American Jewish groups expressed mixed reaction to the U.S. Supreme Court’s decision on a controversial Colorado baker’s refusal to serve a gay couple.
In a 7-2 decision on the Masterpiece Cakeshop v. Colorado Civil Rights Commission case, the Supreme Court sided with a Colorado baker, Jack Phillips, who had refused to create a custom wedding cake for a same-sex couple on religious grounds.
“The neutral and respectful consideration to which Phillips was entitled was compromised here,” Justice Anthony Kennedy wrote for the majority. “The [Colorado] Civil Rights Commission’s treatment of his case has some elements of a clear and impermissible hostility toward the sincere religious beliefs that motivated his objection.”
Nevertheless, the Supreme Court’s decision was mainly narrowly defined to this particular case. The court also strongly reaffirmed gay rights and left open the possibility that the cases raising similar issues could be decided differently.
The Religious Action Center of Reform Judaism said that it was “disappointed” by the Supreme Court’s ruling, and that it “missed opportunity to affirmatively protect the civil rights of all Americans, regardless of their sexual orientation.”
“As Jews, we believe that we are all created B’tzelem Elo-him, in the Divine Image. We are called to treat each other with dignity and respect. We can protect religious freedom claims without restricting the fundamental rights of all people to live free from discrimination in places of public accommodation, as well as in every arena where our laws offer civil-rights protections. Arguing otherwise distorts and weaponizes these essential freedoms,” Rabbi Jonah Dov Pesner, director of the Religious Action Center of Reform Judaism, said in a statement.
Jonathan Greenblatt, CEO of the Anti-Defamation League, said his group was also “disappointed” in the ruling, but that “fortunately, the decision was narrow, focusing on the Commission’s religious partiality in rendering its decision against the baker.”
“Let’s be clear: the Supreme Court decision does not give businesses the constitutional right to discriminate, and it does not change existing state anti-discrimination protections. The court reiterated the importance of the rights and dignity of LGBT individuals to be free from discrimination. And it recognized that religious exemptions to anti-discrimination laws for businesses must be limited and confined,” he said.
However, Orthodox Jewish groups expressed support for the decision.

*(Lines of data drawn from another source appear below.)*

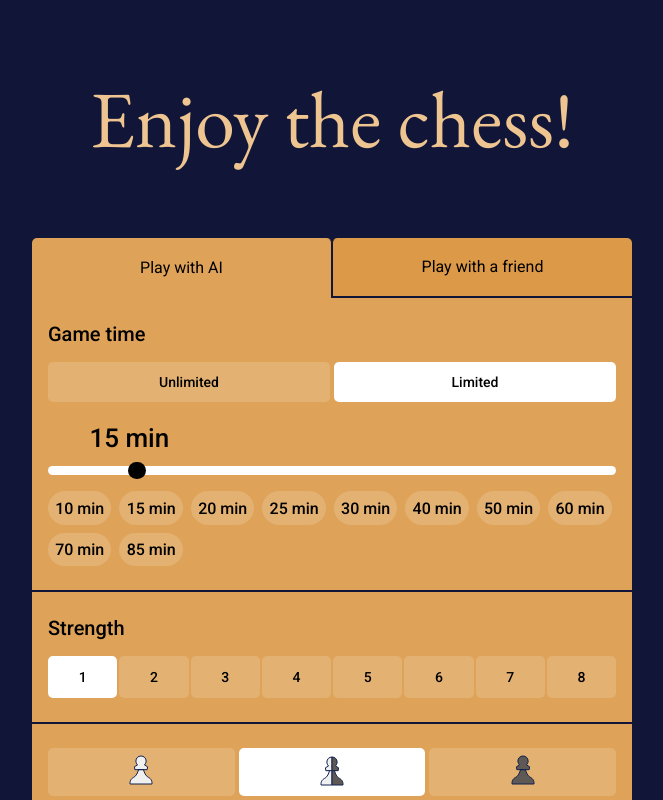
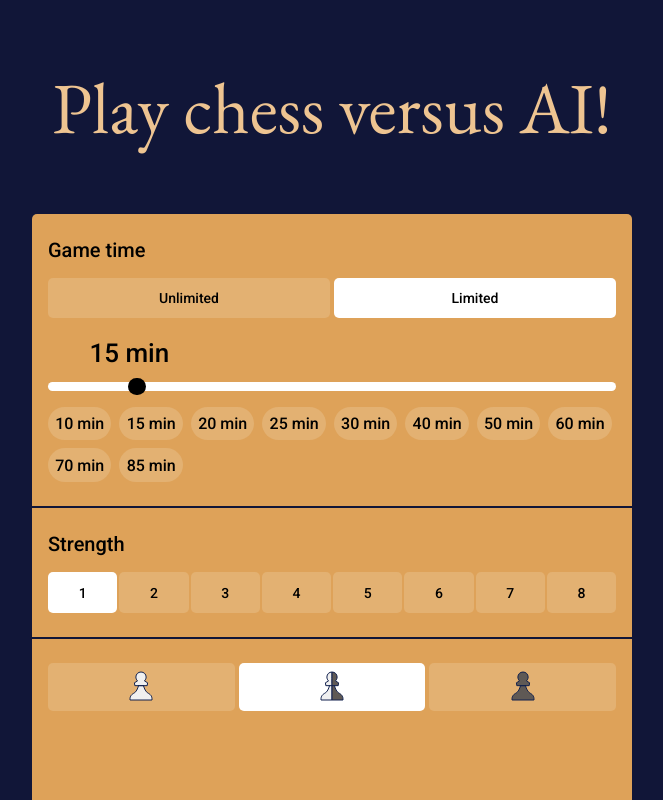
Before and after one commit to OlegDev1/Chess-ai-game, a React (Vite) app: page /#/ in a window 1280 px wide. Shown: the top 800 px of the page, without its empty margins (308-971 px from the left). Built offline with nearby package versions, Linux system fonts and the light colour scheme.

Commit message:
refactor(FE): remove friend mode [#32]

```diff
--- a/src/features/mainPage/components/GameSettings/GameSettings.tsx
+++ b/src/features/mainPage/components/GameSettings/GameSettings.tsx
@@ -1,10 +1,8 @@
 import { useState } from "react";
-import { GameMode } from "../../types/gameMode.types";
 import { GameTimeMode } from "../../types/gameTimeMode.types";
 import { Strength } from "../../types/strength.types";
 import { Side } from "../../types/side.types";
 import TimePicker from "../TimePicker/TimePicker";
-import ModePicker from "../ModePicker/ModePicker";
 import StrengthPicker from "../StrengthPicker/StrengthPicker";
 import SidePicker from "../SidePicker/SidePicker";
 import "./GameSettings.css";
@@ -14,7 +12,6 @@ import { CreateGameResponse } from "../../types/createGameResponse.types";
 import { AxiosResponse } from "axios";
 
 export default function GameSettings() {
-  const [gameMode, setGameMode] = useState<GameMode>("ai");
   const [gameTimeMode, setGameTimeMode] = useState<GameTimeMode>("limited");
   const [limitedGameMinutes, setLimitedGameMinutes] = useState(15);
   const [strength, setStrength] = useState<Strength>(1);
@@ -22,8 +19,6 @@ export default function GameSettings() {
   const navigate = useNavigate();
 
   async function handleStartGame() {
-    if (gameMode === "friend") return;
-
     const res: AxiosResponse<CreateGameResponse> = await apiPostRequest(
       "/api/challenge/ai",
       new URLSearchParams({
@@ -41,14 +36,13 @@ export default function GameSettings() {
 
   return (
     <div className="home-section__settings">
-      <ModePicker gameMode={gameMode} setGameMode={setGameMode} />
       <TimePicker
         gameTimeMode={gameTimeMode}
         setGameTimeMode={setGameTimeMode}
         limitedGameMinutes={limitedGameMinutes}
         setLimitedGameMinutes={setLimitedGameMinutes}
       />
-      {gameMode === "ai" && <StrengthPicker strength={strength} setStrength={setStrength} />}
+      <StrengthPicker strength={strength} setStrength={setStrength} />
       <SidePicker side={side} setSide={setSide} />
 
       <div className="settings__start-game">
--- a/src/features/mainPage/components/Home/Home.css
+++ b/src/features/mainPage/components/Home/Home.css
@@ -13,11 +13,11 @@
   color: var(--lightYellow);
   font-family: var(--titleFont);
   font-weight: 400;
-  font-size: 5rem;
+  font-size: 4.5rem;
 }
 .home-section__settings {
   display: grid;
-  grid-template-rows: 60px fit-content(200px) fit-content(200px) fit-content(200px) 150px;
+  grid-template-rows: fit-content(200px) fit-content(200px) fit-content(200px) 150px;
   align-content: start;
   background-color: var(--yellow);
   width: 600px;
@@ -34,9 +34,27 @@
     grid-column: 1 / 3;
   }
   .home-section__title {
-    font-size: 3rem;
+    font-size: 4rem;
   }
   .home-section__settings {
     width: 100%;
   }
 }
+
+@media all and (max-width: 600px) {
+  .home-section__title {
+    font-size: 3rem;
+  }
+}
+
+@media all and (max-width: 450px) {
+  .home-section__title {
+    font-size: 2.5rem;
+  }
+}
+
+@media all and (max-width: 350px) {
+  .home-section__title {
+    font-size: 2rem;
+  }
+}
--- a/src/features/mainPage/components/Home/Home.tsx
+++ b/src/features/mainPage/components/Home/Home.tsx
@@ -5,7 +5,7 @@ export default function Home() {
   return (
     <main className="main">
       <section className="home-section">
-        <h1 className="home-section__title">Enjoy the chess!</h1>
+        <h1 className="home-section__title">Play chess versus AI!</h1>
         <GameSettings />
       </section>
     </main>
--- a/src/features/mainPage/components/ModePicker/ModePicker.css
+++ /dev/null
@@ -1,25 +0,0 @@
-.settings__modes {
-  height: 60px;
-  width: 100%;
-  display: flex;
-  background-color: var(--mainDark);
-}
-.settings__mode {
-  flex: 1;
-  border: 0;
-  background-color: var(--darkerYellow);
-  border-bottom: 2px solid var(--mainDark);
-  font-size: 1rem;
-  cursor: pointer;
-  border-radius: var(--defaultRadius) var(--defaultRadius) 0 0;
-}
-.settings__mode.selected {
-  background-color: var(--yellow);
-  border-bottom: none;
-}
-.settings__mode:nth-child(1) {
-  border-right: 1px solid var(--mainDark);
-}
-.settings__mode:nth-child(2) {
-  border-left: 1px solid var(--mainDark);
-}
--- a/src/features/mainPage/components/ModePicker/ModePicker.tsx
+++ /dev/null
@@ -1,24 +0,0 @@
-import { GameMode } from "../../types/gameMode.types";
-import "./ModePicker.css";
-
-type ModePickerProps = {
-  gameMode: GameMode;
-  setGameMode: React.Dispatch<React.SetStateAction<GameMode>>;
-};
-
-export default function ModePicker({ gameMode, setGameMode }: ModePickerProps) {
-  return (
-    <div className="settings__modes" data-testid="modePicker">
-      <button
-        className={`settings__mode ${gameMode === "ai" ? "selected" : ""}`}
-        onClick={() => setGameMode("ai")}>
-        Play with AI
-      </button>
-      <button
-        className={`settings__mode ${gameMode === "friend" ? "selected" : ""}`}
-        onClick={() => setGameMode("friend")}>
-        Play with a friend
-      </button>
-    </div>
-  );
-}
--- a/src/features/mainPage/types/gameMode.types.ts
+++ /dev/null
@@ -1 +0,0 @@
-export type GameMode = "ai" | "friend";
```
Also changed, not shown: 2 other files (tests, documents, lock files or other folders).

“The Court’s ruling is gratifying in that it emphasizes that religious freedom concerns must be given a full and deserving measure of consideration, even within the context of local and state anti-discrimination law,” Agudath Israel of America said in a statement.
Nathan Diament, the Orthodox Union’s executive director for public policy, said: “Today’s ruling by the U.S. Supreme Court is incredibly important, especially coming with a 7-2 vote. Too many pundits and politicians have lately engaged in rhetoric that seeks to paint religious liberty in a negative light, especially as they seek to advance policies to which some have sincere dissent.
“Today, the United States Supreme Court sent a clear message: that the demonization of religious beliefs, especially in policymaking, is constitutionally unacceptable. We hope this will lead to more constructive and productive engagement on these important matters going forward.”